The Ten Books on Architecture, 1.3

Vitruvius  translated by Joseph Gwilt

« Vitr. 1.2 | Vitr. 1.3 | Vitr. 1.4 | About This Work »

Of the Different Branches of Architecture

3Architecture consists of three branches; namely, building, dialling, and mechanics. Building is divided into two parts. The first regulates the general plan of the walls of a city and its public buildings; the other relates to private buildings. Public buildings are for three purposes; defence, religion, and the security of the public. Buildings for defence are those walls, towers, and gates of a town, necessary for the continual shelter of its inhabitants against the attacks of an enemy. Those for the purposes of religion are the fanes and temples of the immortal gods. Those for public convenience are gates, fora or squares for market-places, baths, theatres, walks, and the like; which, being for public use, are placed in public situations, and should be arranged so as best to meet the convenience of the public.

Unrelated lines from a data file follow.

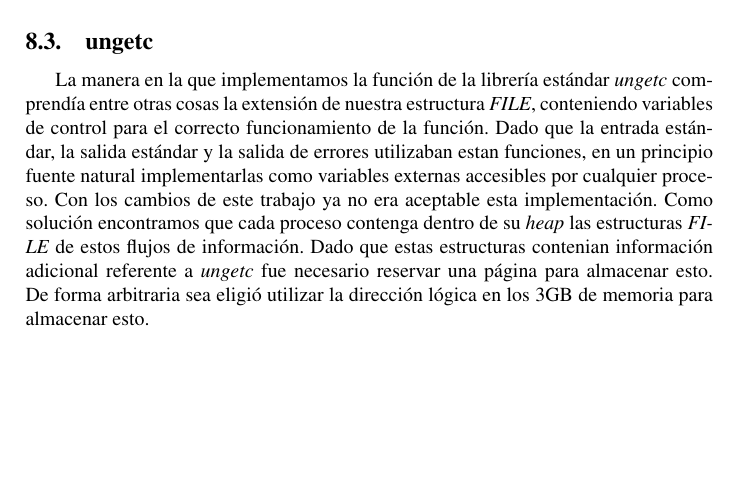
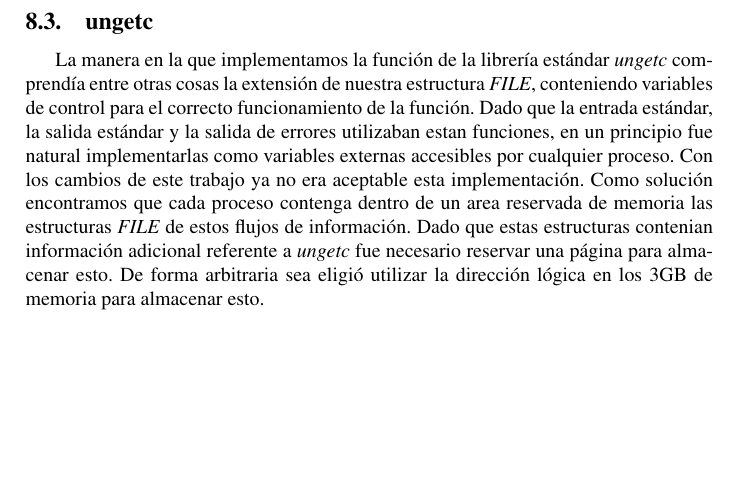
Before and after one commit to champo/ArqvengerOS, a LaTeX document (doc/informe3.tex): part of page 13 of 15, cut so that both start at the same text. Compiled offline with pdfLaTeX.

Commit message:
arreglos en el informe en la parte de ungetc

```diff
--- a/doc/informe3.tex
+++ b/doc/informe3.tex
@@ -334,13 +334,13 @@ sección es comentarlos con el fin reflejar proceso de aprendizaje.
 
 	La manera en la que implementamos la función de la librería estándar \textit{ungetc} comprendía entre otras cosas la
 	extensión de nuestra estructura \textit{FILE}, conteniendo variables de control para el correcto funcionamiento de la función.
-	Dado que la entrada estándar, la salida estándar y la salida de errores utilizaban estan funciones, en un principio fuente
+	Dado que la entrada estándar, la salida estándar y la salida de errores utilizaban estan funciones, en un principio fue
 	natural implementarlas como variables externas accesibles por cualquier proceso. Con los cambios de este trabajo ya no era
 	aceptable esta implementación.
-	Como solución encontramos que cada proceso contenga dentro de su \textit{heap} las estructuras \textit{FILE} de estos flujos
-	de información. Dado que estas estructuras contenian información adicional referente a \textit{ungetc} fue necesario
-	reservar una página para almacenar esto. De forma arbitraria sea eligió utilizar la dirección lógica en los 3GB de memoria
-	para almacenar esto.
+	Como solución encontramos que cada proceso contenga dentro de un area reservada de memoria las estructuras \textit{FILE} de
+	estos flujos de información. Dado que estas estructuras contenian información adicional referente a \textit{ungetc} fue
+	necesario reservar una página para almacenar esto. De forma arbitraria sea eligió utilizar la dirección lógica en los 3GB
+	de memoria para almacenar esto.
 
 \newpage
 \section{Referencias}
```
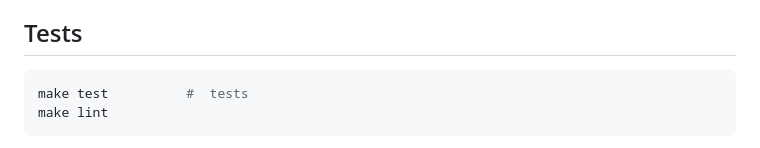
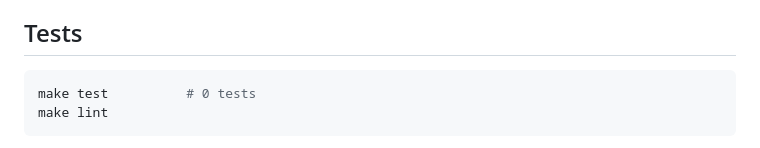
Before and after one commit to adventurewave-labs/ansible-heal-agent, a Markdown page: README.md, the part around the change. Drawn GitHub-style.

Commit message:
docs: correct test count in README
Co-Authored-By: Claude Opus 5.5 <noreply@anthropic.com>
Claude-Session: https://claude.ai/code/session_01DwBbvkBo2atA5E8e2vaKbY

````diff
--- a/README.md
+++ b/README.md
@@ -369,7 +369,7 @@ simulator and is labelled as one.
 ## Tests
 
 ```bash
-make test          #  tests
+make test          # 0 tests
 make lint
 ```
 
````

2All these should possess strength, utility, and beauty. Strength arises from carrying down the foundations to a good solid bottom, and from making a proper choice of materials without parsimony. Utility arises from a judicious distribution of the parts, so that their purposes be duly answered, and that each have its proper situation. Beauty is produced by the pleasing appearance and good taste of the whole, and by the dimensions of all the parts being duly proportioned to each other.

« Vitr. 1.2 | Vitr. 1.3 | Vitr. 1.4 | About This Work »